• Shop online and support CESJ’s work! Did you know that by making your purchases through the Amazon Smile program, Amazon will make a contribution to CESJ? Here’s how: First, go to https://smile.amazon.com/. Next, sign in to your Amazon account. (If you don’t have an account with Amazon, you can create one by clicking on the tiny little link below the “Sign in using our secure server” button.) Once you have signed into your account, you need to select CESJ as your charity — and you have to be careful to do it exactly this way: in the space provided for “Or select your own charitable organization” type “Center for Economic and Social Justice Arlington.” If you type anything else, you will either get no results or more than you want to sift through. Once you’ve typed (or copied and pasted) “Center for Economic and Social Justice Arlington” into the space provided, hit “Select” — and you will be taken to the Amazon shopping site, all ready to go.
• Blog Readership. We have had visitors from 19 different countries and 26 states, provinces, and territories in the United States and Canada to this blog over the past week. Most visitors are from the United States, Kenya, Sweden, Canada, and Ireland. The most popular postings this past week in descending order were “The Purpose of Production,” “Vladimir Putin and the New Christianity,” “News from the Network, Vol. 15, No. 19,” “Sticking to Your Guns: Rights and Wrongs,” and “JTW Podcast: Archangel Radio on The Greater Reset.”
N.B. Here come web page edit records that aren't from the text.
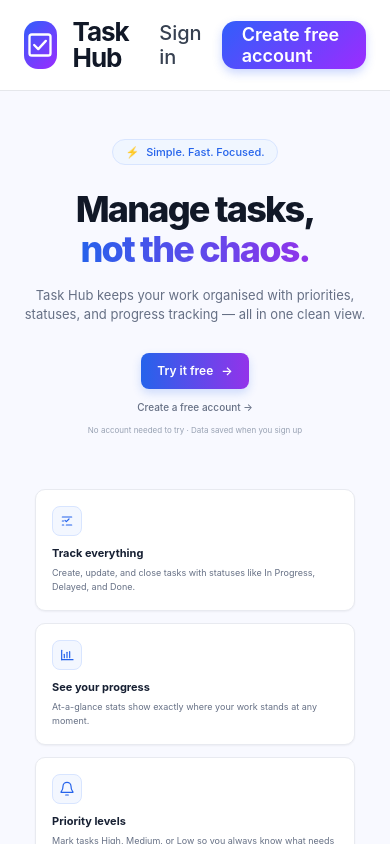
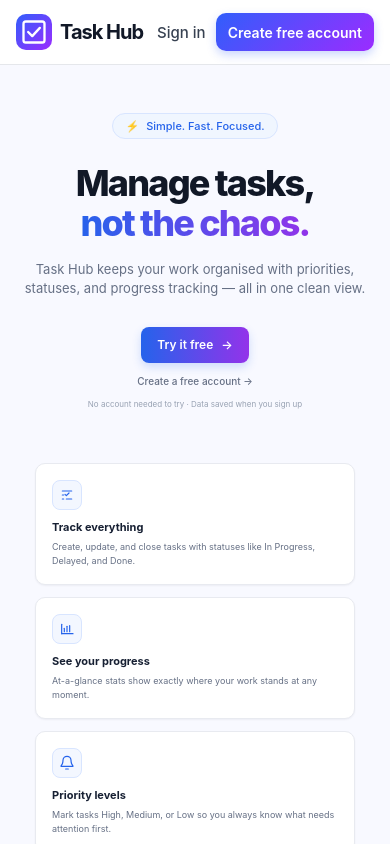
Before and after one commit to vipinmavi-dev/task-manager-client, a React (Create React App) app: page / in a window 390 px wide. Shown: the top 844 px of the page. Built offline with nearby package versions, Linux system fonts and the light colour scheme.

Commit message:
feat(UI): Dashboard Css update for header at mobile.

```diff
--- a/src/pages/dashboard/dashboard_page.module.css
+++ b/src/pages/dashboard/dashboard_page.module.css
@@ -595,6 +595,48 @@ a {
 
 /* Mobile */
 @media (max-width: 600px) {
+
+    /* Header */
+    .navbar {
+        height: 64px;
+        padding: 0 16px;
+    }
+
+    .brand {
+        gap: 8px;
+    }
+
+    .brandIcon {
+        width: 36px;
+        height: 36px;
+        border-radius: 10px;
+    }
+
+    .brandName {
+        font-size: 20px;
+        line-height: 1;
+        white-space: nowrap;
+    }
+
+    .navActions {
+        gap: 10px;
+    }
+
+    .signIn {
+        font-size: 15px;
+        white-space: nowrap;
+    }
+
+    .getStarted {
+        min-height: 38px;
+        padding: 0 12px;
+        font-size: 14px;
+        border-radius: 10px;
+        white-space: nowrap;
+    }
+
+
+    /* Hero */
     .hero {
         padding-top: 48px;
     }
@@ -611,6 +653,8 @@ a {
         flex-direction: column;
     }
 
+
+    /* Features */
     .features {
         grid-template-columns: 1fr;
         max-width: 320px;
@@ -620,6 +664,8 @@ a {
         min-height: auto;
     }
 
+
+    /* CTA */
     .cta {
         min-height: 200px;
     }
```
Those are the happenings for this week, at least those that we know about. If you have an accomplishment that you think should be listed, send us a note about it at mgreaney [at] cesj [dot] org, and well see that it gets into the next “issue.” Due to imprudent language on the part of some commentators, we removed temptation and disabled comments.#30#